Background: Endoscopic vacuum-assisted closure (EndoVAC) therapy is a recent innovation described for use in upper gastrointestinal perforations and leaks, with reported success of 80-90%. It provides sepsis control and collapses the cavity preventing stasis, encouraging healing of the defect. Whilst promising, initial reports of this new technique have not established clear indications, feasibility and optimal technique. Methods: We analysed all patients who underwent EndoVAC therapy between 2014 and 2016. The technique involved a standard gastroscope, nasogastric tube and vacuum-assisted closure dressing kit, with endoscopic placement of the polyurethane sponge. Data were collected on indication, technique, sepsis control, outcomes and drainage volumes. Results: Ten patients were treated. Average age was 56.7±12.3years. There were three mortalities. EndoVAC placement was feasible in nine patients and successful healing was observed in six patients. Failure was more likely in the cases of large (>8cm), chronic or complex cavities. A three-phase response was seen in successful cases, with initial reduction in external drainage (average: 143-17mL/day within 1week), followed by a progressive reduction in inflammatory markers (2weeks) and finally a healing phase with reduction in cavity size (3weeks). Conclusion: EndoVAC therapy is a potentially useful adjunct to conventional treatments of a subset of upper gastrointestinal leaks and perforations when there is a contained cavity <8cm. It appears less effective in an uncontained perforation or chronically established tract.

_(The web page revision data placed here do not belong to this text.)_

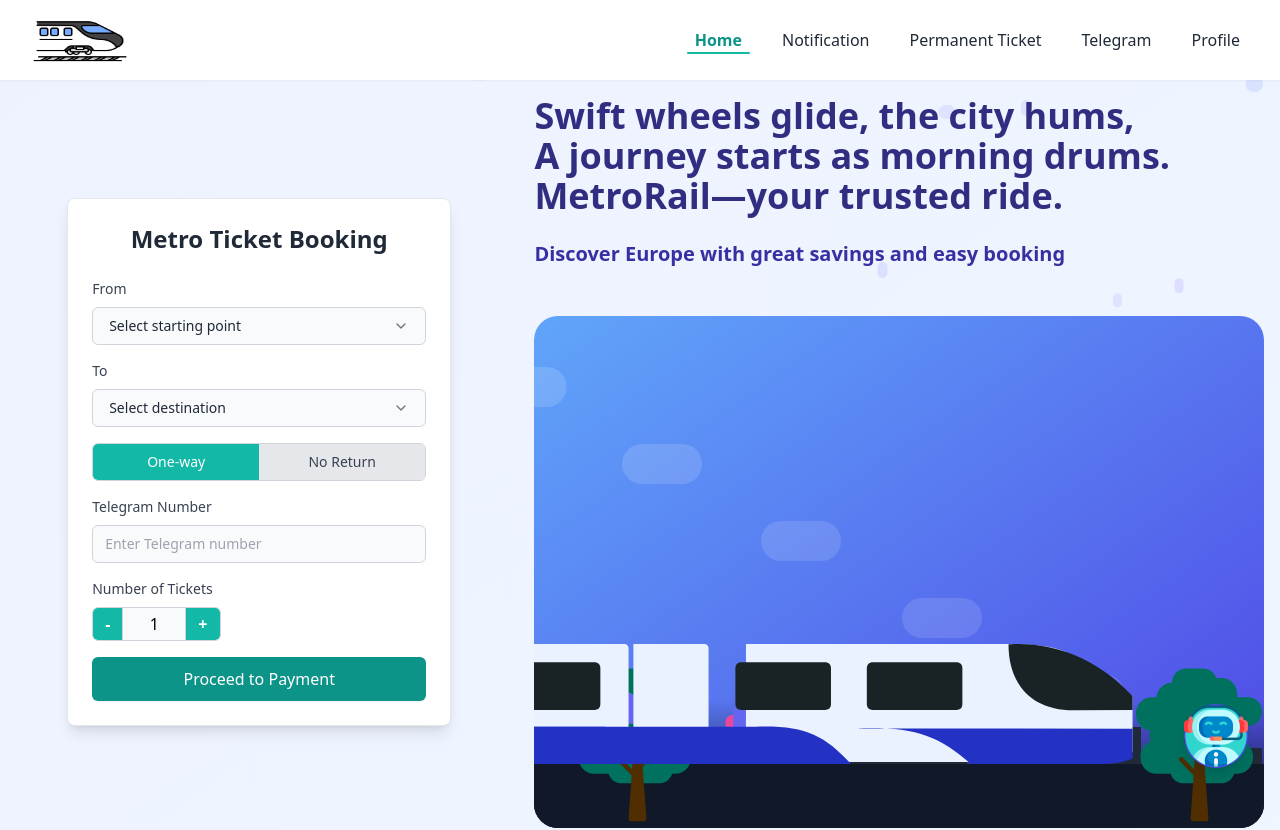
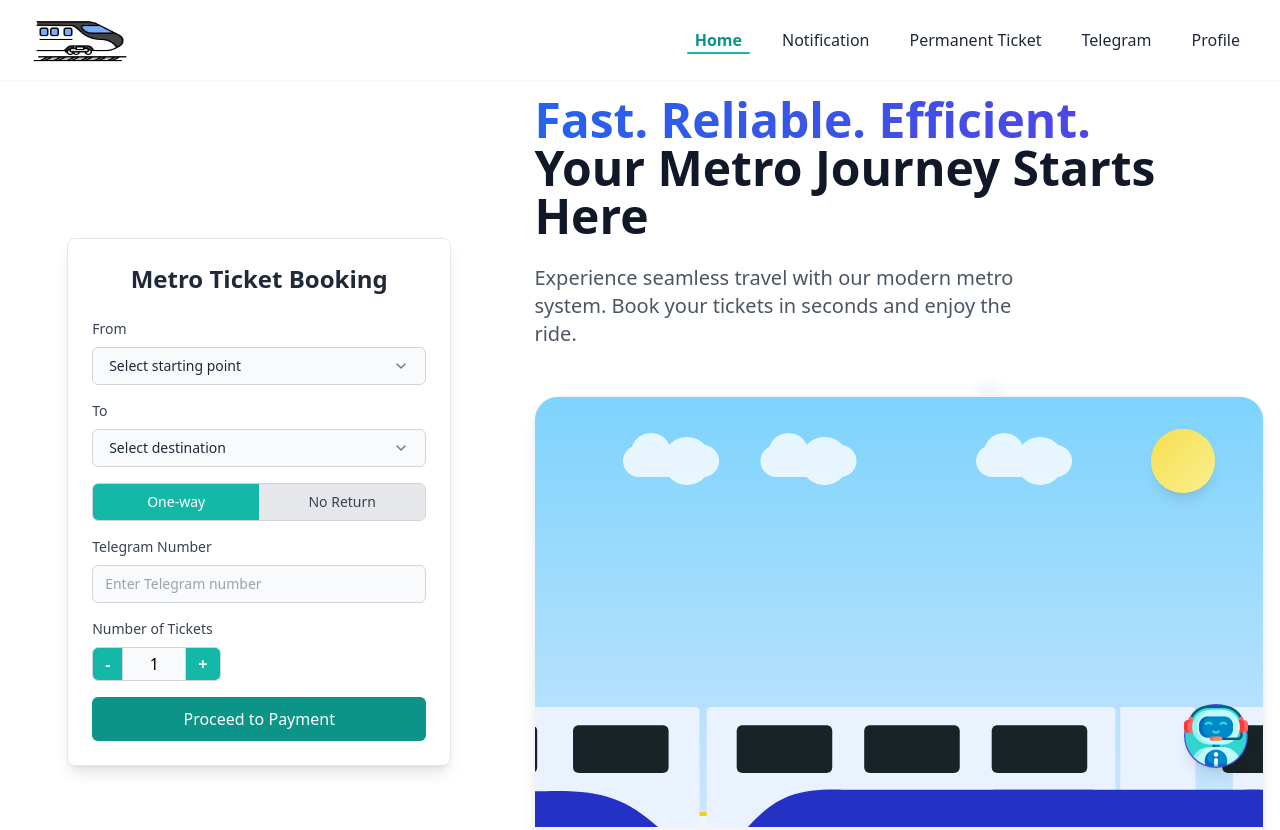
Before and after one commit to sohelcse07/MetroRail, a React (Vite) app: page /#/ in a window 1280 px wide. Shown: the top 830 px of the page. Built offline with nearby package versions, Linux system fonts and the light colour scheme.

Commit message:
design updated

```diff
--- a/src/components/HomeSection.jsx
+++ b/src/components/HomeSection.jsx
@@ -1,39 +1,44 @@
 import React from "react";
 import { motion } from "framer-motion";
 import TrainSvg from "./TrainSvg";
-import TreeSvg from "./TreeSvg";
 import MetroForm from "./MetroForm";
 
 const HomeSection = () => {
   return (
-    <div className="relative w-full min-h-screen bg-gradient-to-br from-indigo-50 to-blue-50 overflow-hidden">
-      {/* Floating bubbles background */}
+    <div className="relative w-full min-h-screen bg-white overflow-hidden">
+      {/* Subtle grid background */}
+      <div className="absolute inset-0 opacity-5">
+        <div className="absolute inset-0 bg-grid-blue-500/20" />
+      </div>
+
+      {/* Floating metro elements */}
       <div className="absolute inset-0 overflow-hidden">
-        {[...Array(15)].map((_, i) => (
+        {[...Array(8)].map((_, i) => (
           <motion.div
             key={i}
             initial={{
               y: Math.random() * 100,
               x: Math.random() * 100,
-              opacity: 0.2
+              opacity: 0.3
             }}
             animate={{
               y: [0, Math.random() * 100 - 50],
-              opacity: [0.2, 0.4, 0.2]
+              opacity: [0.3, 0.5, 0.3]
             }}
             transition={{
-              duration: 10 + Math.random() * 20,
+              duration: 15 + Math.random() * 20,
               repeat: Infinity,
               repeatType: "reverse",
               ease: "easeInOut"
             }}
             className="absolute rounded-full"
             style={{
-              width: `${5 + Math.random() * 15}px`,
-              height: `${5 + Math.random() * 15}px`,
-              background: `rgba(${Math.floor(Math.random() * 100)}, ${Math.floor(Math.random() * 150)}, 255, 0.3)`,
+              width: `${10 + Math.random() * 20}px`,
+              height: `${10 + Math.random() * 20}px`,
+              background: `rgba(59, 130, 246, 0.2)`,
               left: `${Math.random() * 100}%`,
-              top: `${Math.random() * 100}%`
+              top: `${Math.random() * 100}%`,
+              filter: "blur(4px)"
             }}
           />
         ))}
@@ -41,120 +46,128 @@ const HomeSection = () => {
 
       {/* Main content container */}
       <div className="container mx-auto px-4 py-12 md:py-24 flex flex-col lg:flex-row items-center justify-between gap-8 relative z-10">
-        {/* Booking Form - Card with glass morphism effect */}
+        {/* Booking Form */}
         <motion.div
           initial={{ opacity: 0, x: -20 }}
           animate={{ opacity: 1, x: 0 }}
           transition={{ duration: 0.8, delay: 0.2 }}
           className="w-full lg:w-1/2 xl:w-2/5 order-1 lg:order-none"
         >
-
           <MetroForm />
         </motion.div>
 
         {/* Promotional Banner */}
         <div className="w-full lg:w-1/2 xl:w-3/5 relative order-2 lg:order-none">
-          {/* Text Content with gradient text */}
+          {/* Text Content */}
           <div className="text-center lg:text-left mb-8 lg:mb-12">
             <motion.h2
               initial={{ opacity: 0, y: 20 }}
               animate={{ opacity: 1, y: 0 }}
               transition={{ duration: 0.8 }}
-              className="text-xl sm:text-3xl md:text-4xl font-bold text-indigo-900 leading-tight"
+              className="text-3xl md:text-4xl lg:text-5xl font-bold text-gray-900 leading-tight"
             >
-              Swift wheels glide, the city hums,
+              <span className="bg-clip-text text-transparent bg-gradient-to-r from-blue-600 to-indigo-600">
+                Fast. Reliable. Efficient.
+              </span>
               <br />
-              A journey starts as morning drums.
-              <br />
-              MetroRail—your trusted ride.
+              Your Metro Journey Starts Here
             </motion.h2>
             <motion.p
               initial={{ opacity: 0, y: 20 }}
               animate={{ opacity: 1, y: 0 }}
               transition={{ duration: 0.8, delay: 0.2 }}
-              className="mt-4 md:mt-6 text-indigo-800 font-semibold text-lg md:text-xl"
+              className="mt-4 md:mt-6 text-gray-600 text-lg md:text-xl max-w-lg"
             >
-              Discover Europe with great savings and easy booking
+              Experience seamless travel with our modern metro system. Book your tickets in seconds and enjoy the ride.
             </motion.p>
           </div>
 
-          {/* Animated Train Scene */}
-          <div className="relative w-full h-64 sm:h-80 md:h-96 lg:h-[28rem] xl:h-[32rem] rounded-3xl overflow-hidden">
-            {/* Gradient background with animated clouds */}
-            <div className="absolute inset-0 bg-gradient-to-br from-blue-400 to-indigo-600">
-              {[...Array(5)].map((_, i) => (
+          {/* Animated Metro Scene */}
+          <div className="relative w-full h-64 sm:h-80 md:h-96 lg:h-[28rem] xl:h-[32rem] rounded-3xl overflow-hidden bg-gradient-to-br from-sky-100 to-blue-100 border border-gray-100 shadow-lg">
+            {/* Sky gradient */}
+            <div className="absolute inset-0 bg-gradient-to-b from-sky-300 to-blue-100"></div>
+
+            {/* Sun */}
+            <motion.div
+              className="absolute top-8 right-12 w-16 h-16 bg-yellow-300 rounded-full shadow-lg"
+              animate={{ opacity: [0.9, 1, 0.9] }}
+              transition={{ duration: 5, repeat: Infinity }}
+            >
+              <div className="absolute inset-0 bg-gradient-to-br from-yellow-300 to-yellow-200 rounded-full"></div>
+            </motion.div>
+
+            {/* Floating clouds */}
+            {[20, 40, 70].map((left, i) => (
               <motion.div
                 key={i}
-                  initial={{ x: -100, opacity: 0.3 }}
-                  animate={{ x: "100%", opacity: [0.3, 0.6, 0.3] }}
+                initial={{ x: -100 }}
+                animate={{ x: [null, `calc(100% + ${left}px)`] }}
                 transition={{
-                    duration: 20 + i * 5,
+                  duration: 30 + i * 10,
                   repeat: Infinity,
                   ease: "linear"
                 }}
-                  className="absolute top-10 h-10 w-20 bg-white/30 rounded-full"
+                className="absolute top-12 w-24 h-8 bg-white rounded-full opacity-80"
+                style={{ left: `${left}%` }}
+              >
+                <div className="absolute -top-3 left-2 w-10 h-10 bg-white rounded-full"></div>
+                <div className="absolute -top-2 right-2 w-12 h-12 bg-white rounded-full"></div>
+              </motion.div>
+            ))}
+
+
+            {/* Track */}
+            <div className="absolute bottom-0 left-0 right-0 h-16 bg-gray-300">
+              <div className="absolute top-0 left-0 right-0 h-1 bg-gray-400"></div>
+              {/* Sleepers */}
+              {[...Array(40)].map((_, i) => (
+                <div
+                  key={i}
+                  className="absolute bottom-0 h-4 w-16 bg-gray-400"
                   style={{
-                    top: `${10 + i * 15}%`,
-                    left: `${i * 20}%`
+                    left: `${i * 10}%`,
+                    transform: 'translateX(-50%)'
                   }}
                 />
               ))}
             </div>
 
-            {/* City skyline silhouette */}
-            <div className="absolute bottom-0 left-0 right-0 h-32 bg-gradient-to-t from-gray-900 to-transparent">
-              <div className="absolute bottom-0 w-full h-16 bg-gray-900"></div>
-              {[...Array(20)].map((_, i) => (
-                <div
-                  key={i}
-                  className="absolute bottom-16 bg-gray-800"
-                  style={{
-                    left: `${i * 5}%`,
-                    width: `${2 + Math.random() * 4}%`,
-                    height: `${10 + Math.random() * 40}px`
-                  }}
-                />
-              ))}
+            {/* Station platform */}
+            <div className="absolute bottom-16 left-0 right-0 h-8 bg-gray-100 border-t border-gray-200">
+              <div className="absolute top-0 left-0 right-0 h-1 bg-yellow-400"></div>
             </div>
 
-            {/* Animated trees */}
-            <div className="absolute bottom-16 right-8 w-24 h-24 z-20">
-              <TreeSvg className="text-green-500" />
-            </div>
-            <div className="absolute bottom-20 left-10 w-16 h-20 z-20">
-              <TreeSvg className="text-green-600" />
-            </div>
+            {/* Platform elements */}
+            <div className="absolute bottom-24 left-1/4 w-16 h-4 bg-blue-200 rounded"></div>
+            <div className="absolute bottom-24 right-1/4 w-16 h-4 bg-blue-200 rounded"></div>
 
-            {/* Train Animation with enhanced motion */}
+            {/* Animated metro train */}
             <motion.div
               initial={{ x: "100vw" }}
               animate={{ x: ["100vw", "-160vw"] }}
               transition={{
                 ease: "linear",
-                duration: 8,
+                duration: 10,
                 repeat: Infinity,
                 repeatType: "loop"
               }}
-              className="absolute bottom-8 sm:bottom-16 left-0 w-32 sm:w-48 md:w-64 lg:w-80 xl:w-96 z-30"
+              className="absolute bottom-20 left-0 w-48 sm:w-64 md:w-80 lg:w-96 xl:w-[28rem] z-30"
             >
-              <TrainSvg className="w-full h-auto drop-shadow-lg" />
+              <TrainSvg className="w-full h-auto" />
               {/* Train light effect */}
               <motion.div
                 animate={{ opacity: [0.8, 1, 0.8] }}
                 transition={{ duration: 1, repeat: Infinity }}
-                className="absolute top-1/4 -left-4 w-8 h-2 bg-yellow-300 rounded-full blur-sm"
+                className="absolute top-1/4 -left-4 w-12 h-3 bg-yellow-300 rounded-full blur-sm"
               />
             </motion.div>
 
-            {/* Floating passengers animation */}
+            {/* People waiting */}
             {[...Array(5)].map((_, i) => (
               <motion.div
                 key={i}
-                initial={{ y: 0, x: Math.random() * 100 }}
-                animate={{
-                  y: [0, -10, 0],
-                  x: [0, Math.random() * 20 - 10]
-                }}
+                initial={{ y: 0 }}
+                animate={{ y: [0, -5, 0] }}
                 transition={{
                   duration: 3 + Math.random() * 4,
                   repeat: Infinity,
@@ -163,18 +176,21 @@ const HomeSection = () => {
                 }}
                 className="absolute bottom-24 z-20 flex items-end"
                 style={{
-                  left: `${10 + i * 15}%`
+                  left: `${15 + i * 15}%`
                 }}
               >
-                <div className="w-4 h-4 bg-pink-500 rounded-full"></div>
-                <div className="w-6 h-8 bg-indigo-500 rounded-t-full ml-[-8px]"></div>
+                <div className="w-3 h-3 bg-blue-600 rounded-full"></div>
+                <div className="w-5 h-8 bg-indigo-600 rounded-t-full ml-[-6px]"></div>
               </motion.div>
             ))}
+
+
           </div>
         </div>
       </div>
 
-
+      {/* Decorative elements */}
+      <div className="absolute bottom-0 left-0 right-0 h-16 bg-gradient-to-t from-white to-transparent z-20"></div>
     </div>
   );
 };
```
Lines whose indentation alone changed are shown as unchanged.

It has clear advantages of being easily applied with readily available equipment and disposables.
- Anastomotic leak
- Negative-pressure wound therapy
- Oesophageal perforation